━━ Extracted data ━━
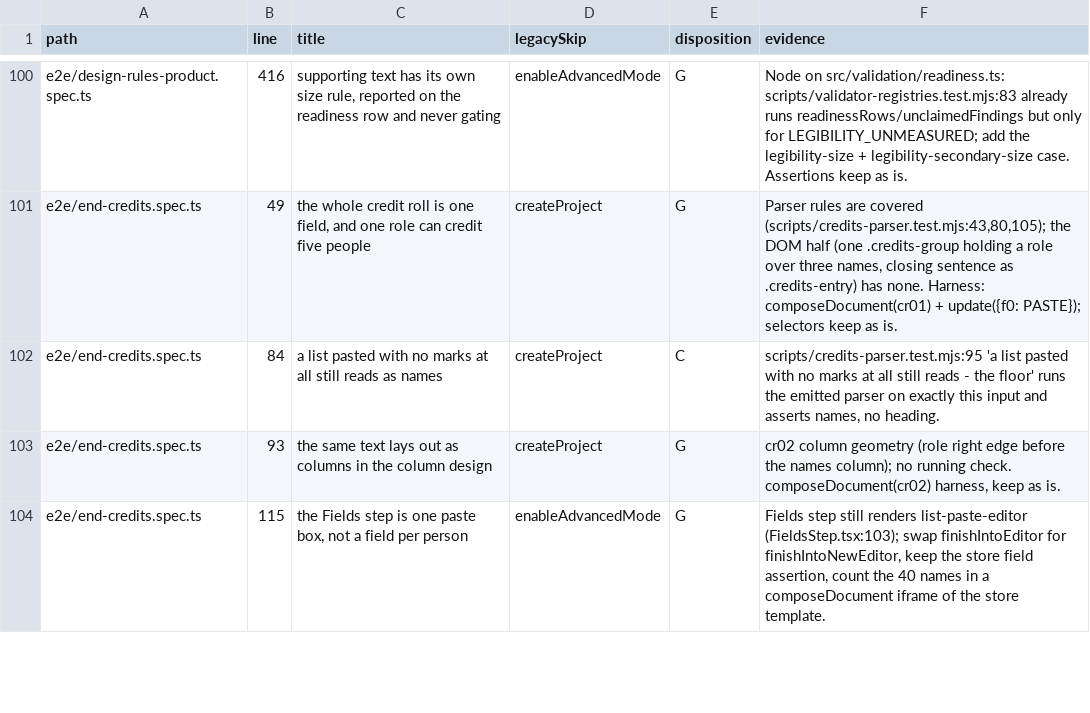
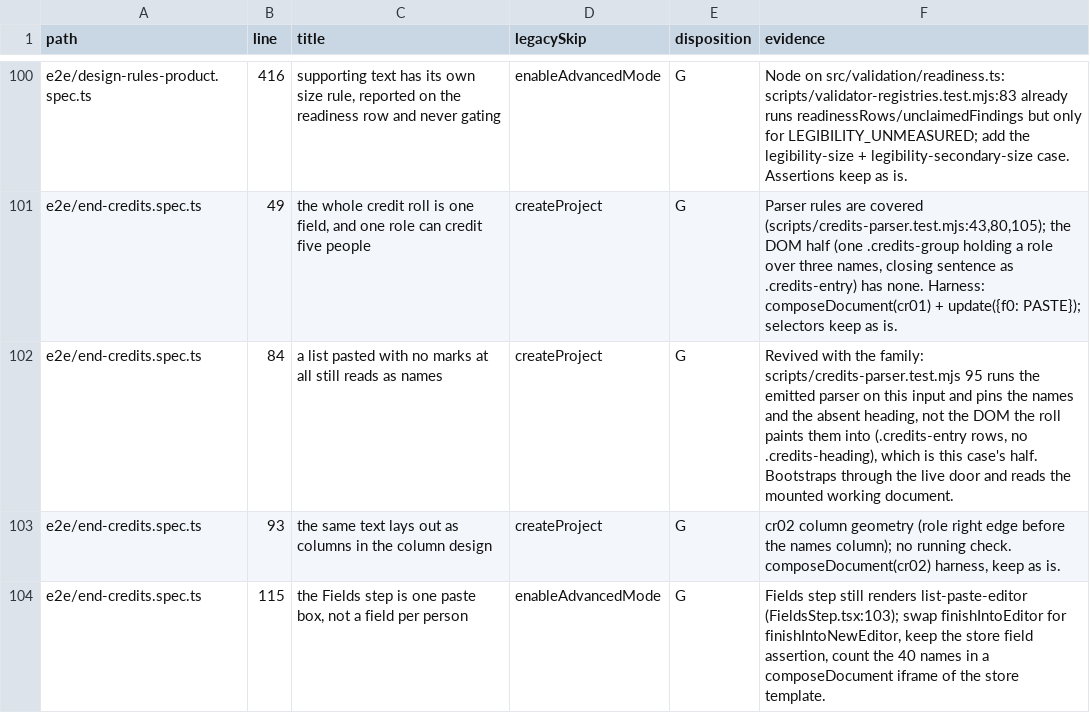
Before and after one commit to NoaCG/NoaCG-Studio, a TSV file: docs/work-specs/codebase-lean/evidence/test-dispositions.tsv, drawn as a sheet; only a part is shown, gaps mark what is left out.

```diff
--- a/docs/work-specs/codebase-lean/evidence/test-dispositions.tsv
+++ b/docs/work-specs/codebase-lean/evidence/test-dispositions.tsv
@@ -101,3 +101,3 @@ e2e/design-rules-product.spec.ts	416	supporting text has its own size rule, repo
 e2e/end-credits.spec.ts	49	the whole credit roll is one field, and one role can credit five people	createProject	G	Parser rules are covered (scripts/credits-parser.test.mjs:43,80,105); the DOM half (one .credits-group holding a role over three names, closing sentence as .credits-entry) has none. Harness: composeDocument(cr01) + update({f0: PASTE}); selectors keep as is.
-e2e/end-credits.spec.ts	84	a list pasted with no marks at all still reads as names	createProject	C	scripts/credits-parser.test.mjs:95 'a list pasted with no marks at all still reads - the floor' runs the emitted parser on exactly this input and asserts names, no heading.
+e2e/end-credits.spec.ts	84	a list pasted with no marks at all still reads as names	createProject	G	Revived with the family: scripts/credits-parser.test.mjs 95 runs the emitted parser on this input and pins the names and the absent heading, not the DOM the roll paints them into (.credits-entry rows, no .credits-heading), which is this case's half. Bootstraps through the live door and reads the mounted working document.
 e2e/end-credits.spec.ts	93	the same text lays out as columns in the column design	createProject	G	cr02 column geometry (role right edge before the names column); no running check. composeDocument(cr02) harness, keep as is.
```
Also changed, not shown: 2 other files.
━━━
Work item >> Find and copy every line in the entries above where the string "shown" occurs.

Exercise output >>
Before and after one commit to NoaCG/NoaCG-Studio, a TSV file: docs/work-specs/codebase-lean/evidence/test-dispositions.tsv, drawn as a sheet; only a part is shown, gaps mark what is left out.
Also changed, not shown: 2 other files.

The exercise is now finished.